Nalla Nilavulla Rathri Review | A Passable Survival Thriller With Predictable Punches

The story aspect of Nalla Nilavulla Rathri doesn’t feel like a novel idea, as we get to see familiar character equations and foul plays in the movie’s first half. But when it comes to the second half, it feels like the makers were more inclined toward having the outlook of a brutal and gruesome survival thriller. And frankly, the violence in the film that happens predominantly in the second half gives you hope. But the punches are predictable; hence, it becomes a passable thriller you will appreciate for the effort.

So the film revolves around the reunion of some collegemates. Kurien, who was in some financial trouble, met his long-lost college mates Dominic and Joshi. They were doing an organic vegetable business with Rajeev and Peter, who also studied in the same college. Things took a different turn when Kurien decided to help them get a good client, and he also proposed the idea of buying a property in Shimoga. Initially hesitant, the friends’ group finally decided to visit that place. What we see in Nalla Nilavulla Rathri are the events that happened inside that property when they visited.

The first half establishes the evident and hidden equations between the characters and is relatively engaging. And when the movie enters that violent patch in the second half, you tend to expect something that will have some connection with all those things that happened in the first half. The problem with the writing, which you will only realize when the movie ends, is precisely that; the disconnect between the two halves. The good thing is that the execution of the survival thriller phase is so good that you will be distracted from the writing flaws and will be more invested in knowing what will happen. It was kind of bizarre to see cuss words getting muted while horrific methods of killing had no censorship. The censor board and its laughable logic.
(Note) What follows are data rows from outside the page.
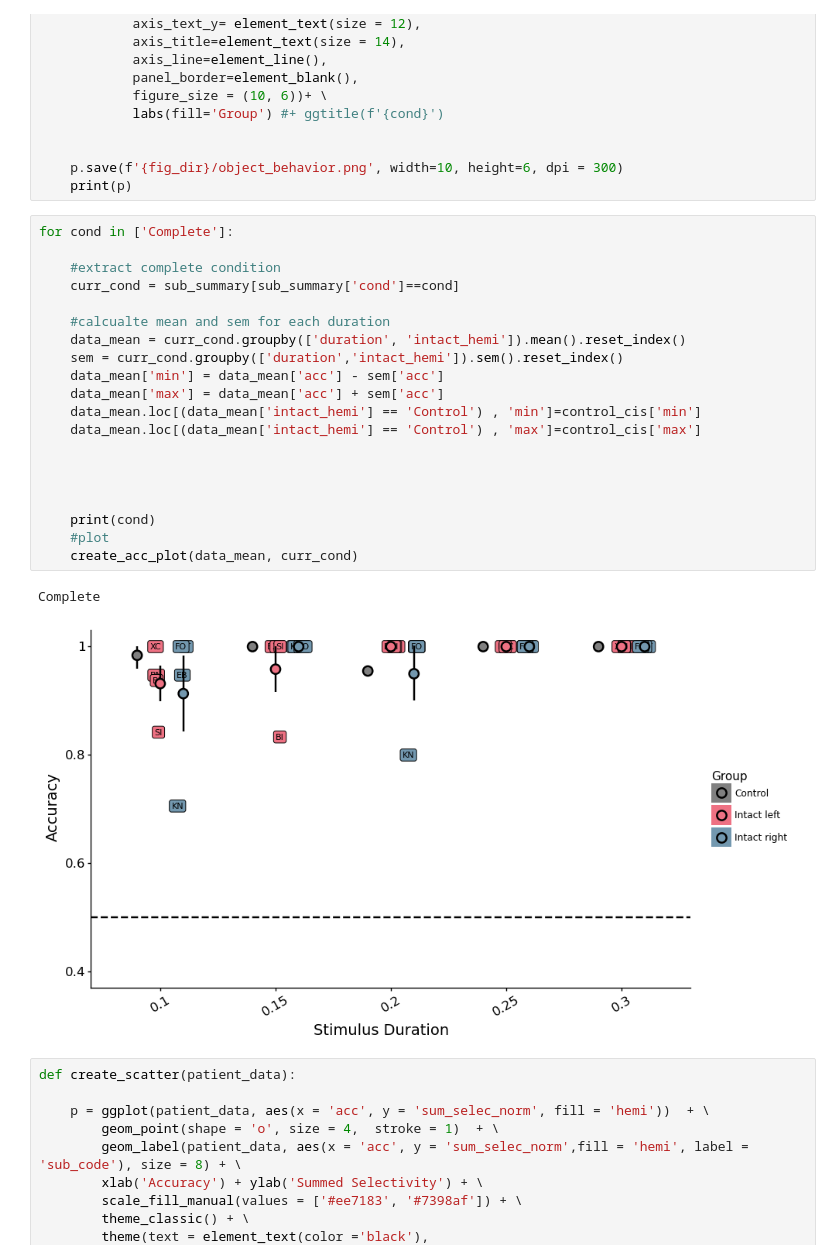
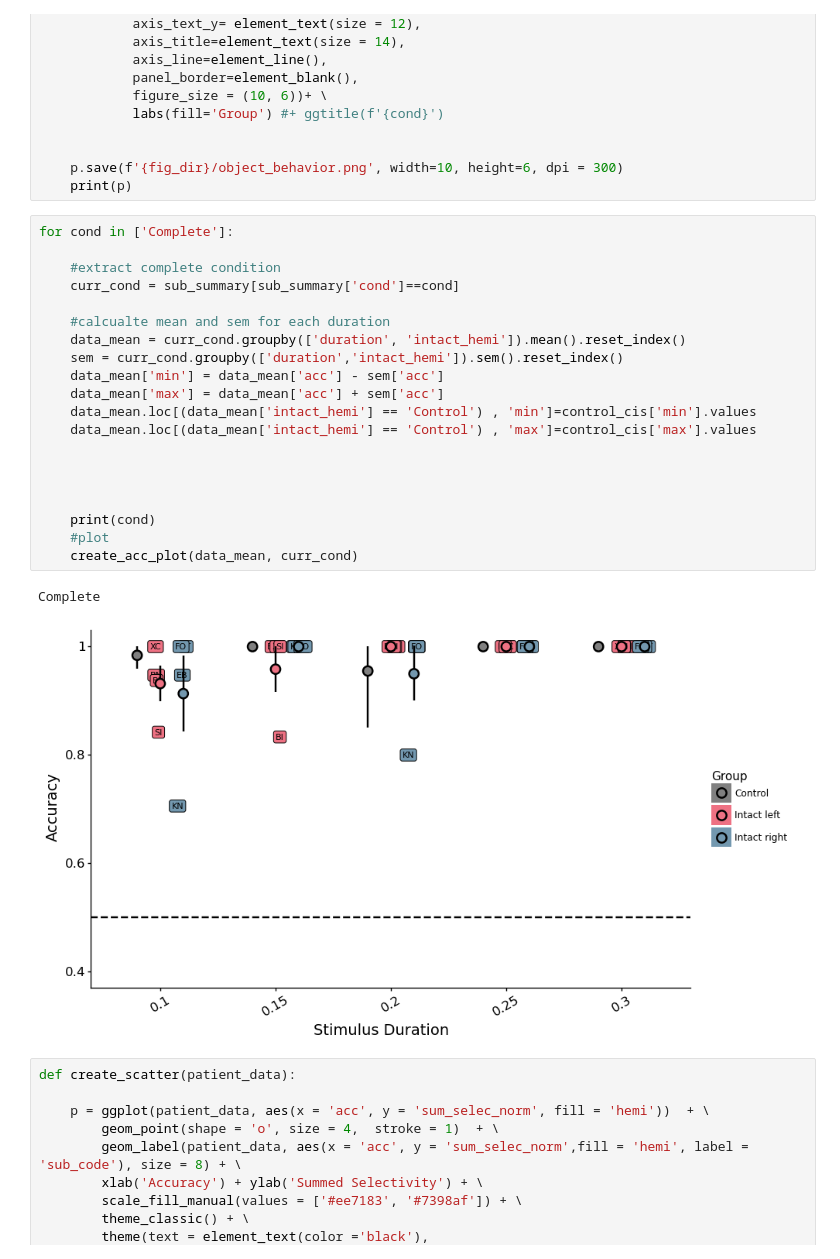
Before and after one commit to vayzenb/hemispace, a Jupyter notebook: behavior/object_analysis.ipynb, the cells around one changed output. Saved outputs shown, nothing was run; the diff lists cells and outputs as text.

Commit message:
added CIs to behavioral data

```diff
--- a/behavior/object_analysis.ipynb
+++ b/behavior/object_analysis.ipynb
@@ -194,26 +206,26 @@ def create_acc_plot(data_mean, curr_cond):
 # %%
 for cond in ['Complete']:
 
     #extract complete condition
     curr_cond = sub_summary[sub_summary['cond']==cond]
 
     #calcualte mean and sem for each duration
     data_mean = curr_cond.groupby(['duration', 'intact_hemi']).mean().reset_index()
     sem = curr_cond.groupby(['duration','intact_hemi']).sem().reset_index()
     data_mean['min'] = data_mean['acc'] - sem['acc']
     data_mean['max'] = data_mean['acc'] + sem['acc']
-    data_mean.loc[(data_mean['intact_hemi'] == 'Control') , 'min']=control_cis['min']
-    data_mean.loc[(data_mean['intact_hemi'] == 'Control') , 'max']=control_cis['max']
+    data_mean.loc[(data_mean['intact_hemi'] == 'Control') , 'min']=control_cis['min'].values
+    data_mean.loc[(data_mean['intact_hemi'] == 'Control') , 'max']=control_cis['max'].values
 
 
 
 
     print(cond)
     #plot
     create_acc_plot(data_mean, curr_cond)
 # %% [output]
 Complete
-[figure, old version]
+[figure, new version]
 # %%
 def create_scatter(patient_data):
 
```
Also changed, not shown: parts of 3 cells of this notebook.
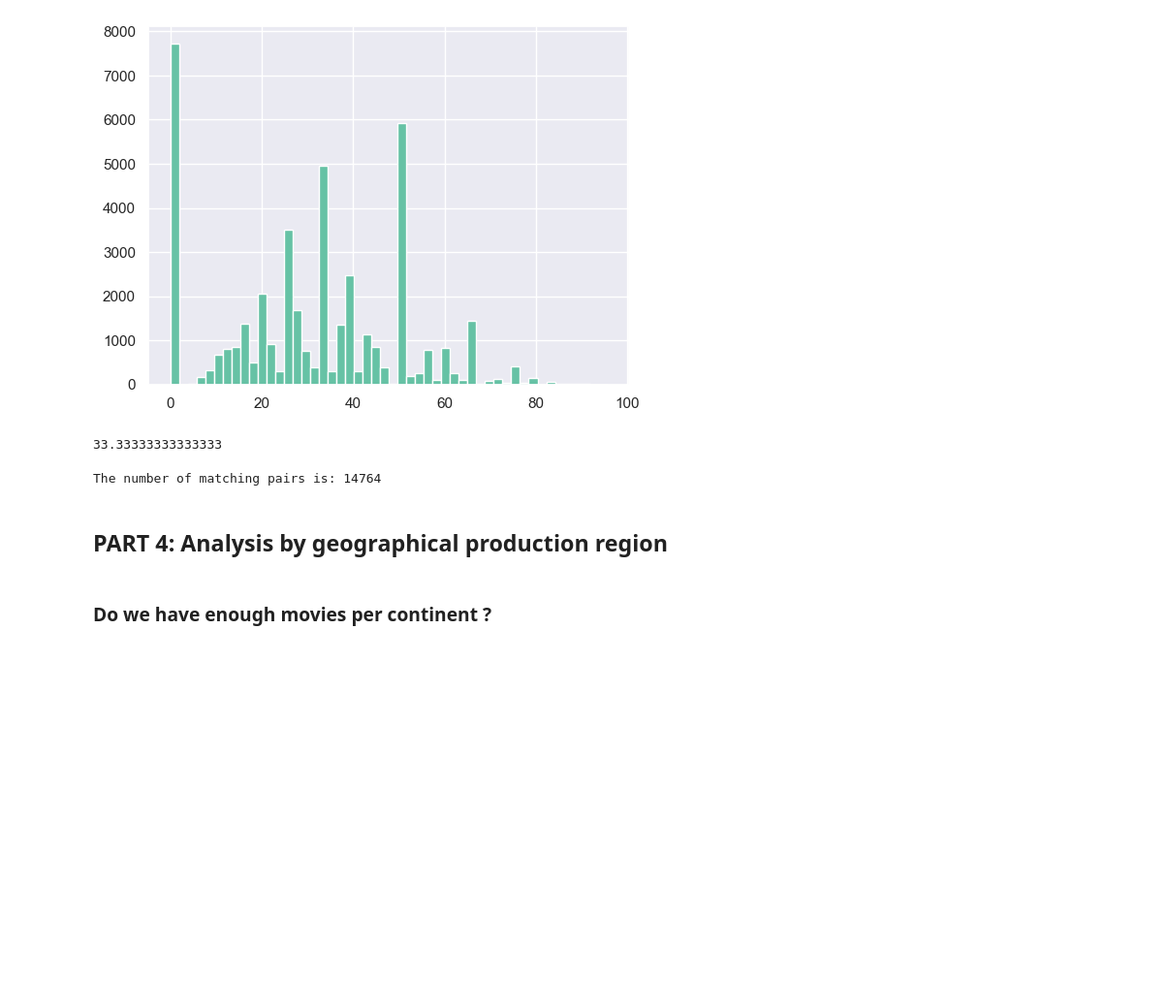
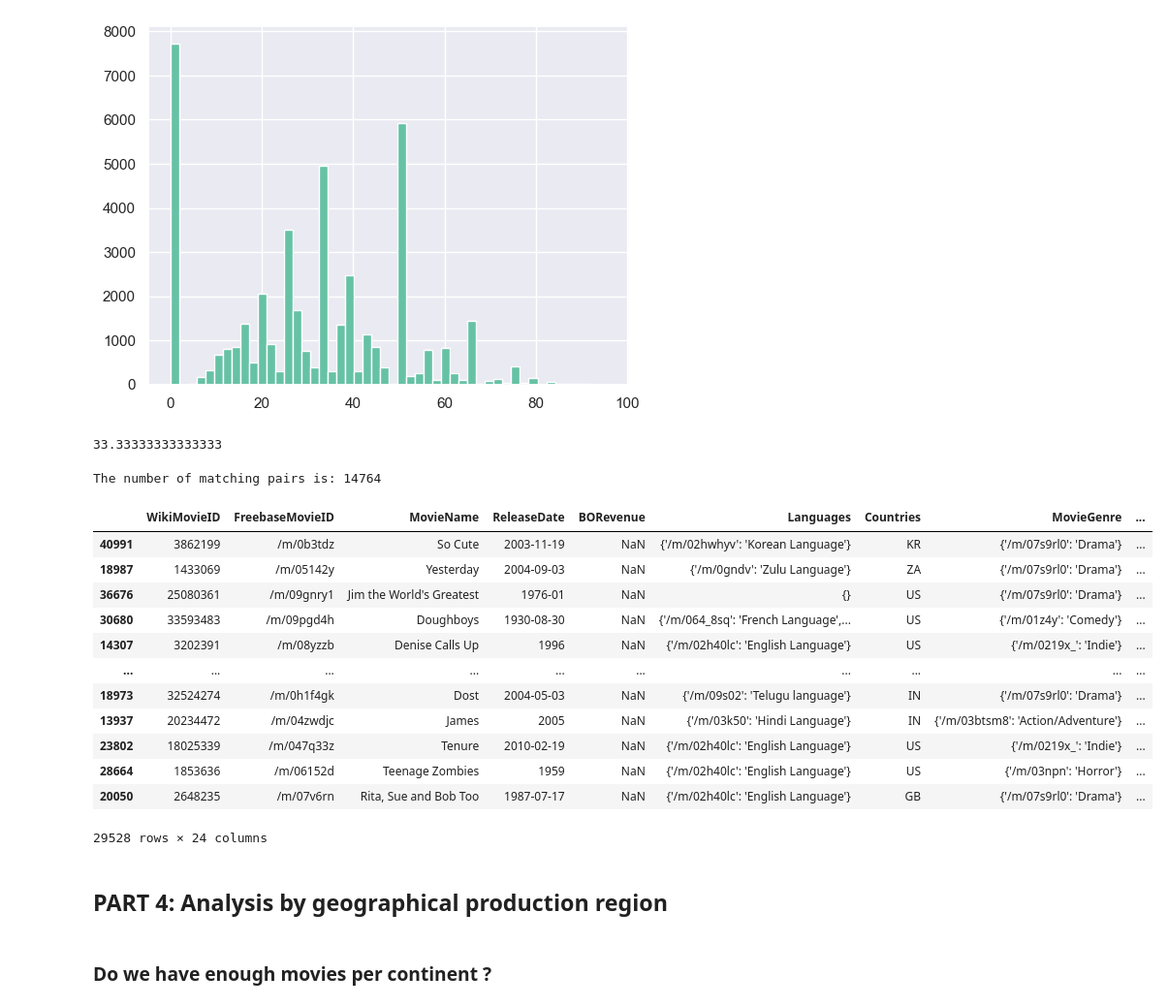
Before and after one commit to epfl-ada/ada-2023-project-teamcajare2023, a Jupyter notebook: P2.ipynb, the cells around one changed output. Shown at 97% size. Drawn from its saved outputs; the diff is of its cells as text; code cells hidden in the pictures; blank space fills up the shorter version.

```diff
--- a/P2.ipynb
+++ b/P2.ipynb
@@ -1431,6 +1433,8 @@ cmu_geo_without_duplicates = cmu_geo.drop_duplicates(subset=['WikiMovieID'], kee
 # %%
 # We merge with df_gender_proportion_by_movie to get the proportion of women in the movie
 cmu_gender = cmu_geo_without_duplicates.merge(df_gender_proportion_by_movie, on = ['WikiMovieID', 'ReleaseYear'], how = 'inner')
+
+cmu_gender = cmu_gender.merge(ratings[['WikiMovieID', 'AverageRating']],on = ['WikiMovieID'], how= 'inner' )
 # %%
 # Create bins for every 5 years starting from the minimum release year to the maximum release year
 min_year = int(cmu_gender['ReleaseYear'].min())
@@ -1493,3 +1499,25 @@ The number of matching pairs is: 14764
+# %%
+balanced_proportion_female_index = [i[0] for i in list(pair_high_low_F)]+ [i[1] for i in list(pair_high_low_F)]
+balanced_proportion_female = cmu_gender.loc[balanced_proportion_female_index]
+# %%
+reg_model = smf.ols(formula = ' AverageRating ~ PercentageofFemale', data = balanced_proportion_female)
+
+results = reg_model.fit()
+print(results.summary())
+# %% [output]
+|  | WikiMovieID | FreebaseMovieID | MovieName | ReleaseDate | BORevenue | Languages | Countries | MovieGenre | ... |
+| 40991 | 3862199 | /m/0b3tdz | So Cute | 2003-11-19 | NaN | {'/m/02hwhyv': 'Korean Language'} | KR | {'/m/07s9rl0': 'Drama'} | ... |
+| 18987 | 1433069 | /m/05142y | Yesterday | 2004-09-03 | NaN | {'/m/0gndv': 'Zulu Language'} | ZA | {'/m/07s9rl0': 'Drama'} | ... |
+| 36676 | 25080361 | /m/09gnry1 | Jim the World's Greatest | 1976-01 | NaN | {} | US | {'/m/07s9rl0': 'Drama'} | ... |
+| 30680 | 33593483 | /m/09pgd4h | Doughboys | 1930-08-30 | NaN | {'/m/064_8sq': 'French Language',... | US | {'/m/01z4y': 'Comedy'} | ... |
+| 14307 | 3202391 | /m/08yzzb | Denise Calls Up | 1996 | NaN | {'/m/02h40lc': 'English Language'} | US | {'/m/0219x_': 'Indie'} | ... |
+| ... | ... | ... | ... | ... | ... | ... | ... | ... | ... |
+| 18973 | 32524274 | /m/0h1f4gk | Dost | 2004-05-03 | NaN | {'/m/09s02': 'Telugu language'} | IN | {'/m/07s9rl0': 'Drama'} | ... |
+| 13937 | 20234472 | /m/04zwdjc | James | 2005 | NaN | {'/m/03k50': 'Hindi Language'} | IN | {'/m/03btsm8': 'Action/Adventure'} | ... |
+| 23802 | 18025339 | /m/047q33z | Tenure | 2010-02-19 | NaN | {'/m/02h40lc': 'English Language'} | US | {'/m/0219x_': 'Indie'} | ... |
+| 28664 | 1853636 | /m/06152d | Teenage Zombies | 1959 | NaN | {'/m/02h40lc': 'English Language'} | US | {'/m/03npn': 'Horror'} | ... |
+| 20050 | 2648235 | /m/07v6rn | Rita, Sue and Bob Too | 1987-07-17 | NaN | {'/m/02h40lc': 'English Language'} | GB | {'/m/07s9rl0': 'Drama'} | ... |
+29528 rows × 24 columns
 # %% [markdown]
 ## PART 4: Analysis by geographical production region <a id="part2.4"></a>
 # %% [markdown]
```
Also changed, not shown: parts of 13 cells of this notebook.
Baburaj as Kurien fits the description of the character. He is physically intimidating, making his face off with Irumban, played by Chemban Vinod Jose, look believable on screen. Chemban Vinod Jose, who makes the entry only at the halfway point, has the swagger to be this notorious individual, and that was pretty much what the movie demanded from him. Rony David Raj as Peter, the most grounded person in the gang, was convincing. Jinu Joseph, in terms of looks and body language, carries the character of Dominic neatly, who has a fragile ego. But yet again, the dialogue delivery is a bit of a problem. When the character is at the top of his lungs, I almost felt like changing the speed to 1.5x. Binu Pappu, who had a similar dialogue delivery issue in Ayalvaashi, flowed smoothly in this movie. Sajin Cherukayil was the comic relief. Luca Fame, Nithin George, and Ganapathy are the other main characters in the film.

Debutante Murphy Devassy seems excited about creating a survival thriller that will physically torture the characters in the most vicious manner. You can clearly see the movie switching its tone completely when the survival mode is activated. The cinematography by Ajay David Kachappilly uses color more predominantly in that area. The prosthetic makeup and the visual effects have a significant role in that phase, along with cinematography. If the writing by Murphy and Praful Suresh could have connected the second half with the deeds the characters did in the immediate past, the movie could have achieved a symbolic layer. The identity of the main antagonists is very blurry.

It seems they have ended the movie with the possibility of a sequel. Because what happened to one of the characters is left unknown, and there is a card that says the war will continue just before the end credits. If this possible sequel happens, it might help the story have some depth and connection with everything they established in the first half.

Final Thoughts

The violence in the film that happens predominantly in the second half gives you hope. But the punches are predictable; hence, it becomes a passable thriller you will appreciate for the effort.


Green: Recommended Content

Orange: The In-Between Ones

Red: Not Recommended


By Aswin Bharadwaj

Founder and editor of Lensmen Reviews.